TASK TO COMPLETE: Because the images are not wanted, restate every line below word for word without them.

DATA EXTRACTS:
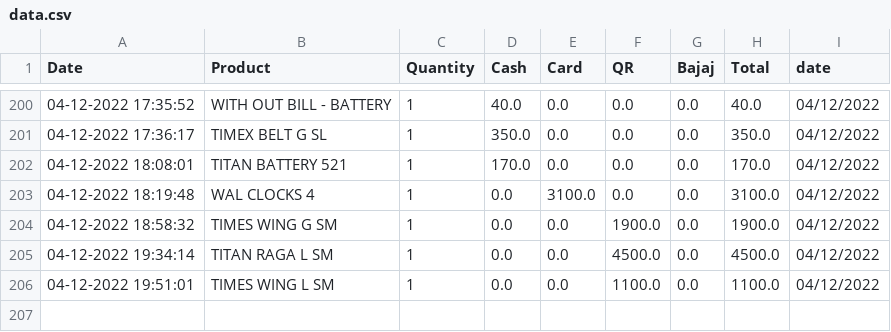
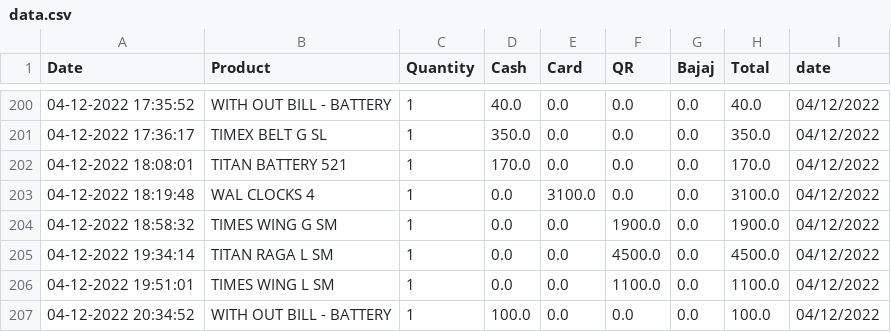
Before and after one commit to shilpa2806/Shop_Nandyal, a CSV file: data.csv, drawn as a sheet; only a part is shown, gaps mark what is left out; the diff names each change by its address in the sheet, - before the commit and + after, or states it on an @@ line.

Commit message:
committing files

```diff
--- a/data.csv
+++ b/data.csv
+row 207: 04-12-2022 20:34:52 | WITH OUT BILL - BATTERY | 1 | 100.0 | 0.0 | 0.0 | 0.0 | 100.0 | 04/12/2022
```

ANSWER TO THIS EXERCISE:
Before and after one commit to shilpa2806/Shop_Nandyal, a CSV file: data.csv, drawn as a sheet; only a part is shown, gaps mark what is left out; the diff names each change by its address in the sheet, - before the commit and + after, or states it on an @@ line.

Commit message:
committing files

```diff
--- a/data.csv
+++ b/data.csv
+row 207: 04-12-2022 20:34:52 | WITH OUT BILL - BATTERY | 1 | 100.0 | 0.0 | 0.0 | 0.0 | 100.0 | 04/12/2022
```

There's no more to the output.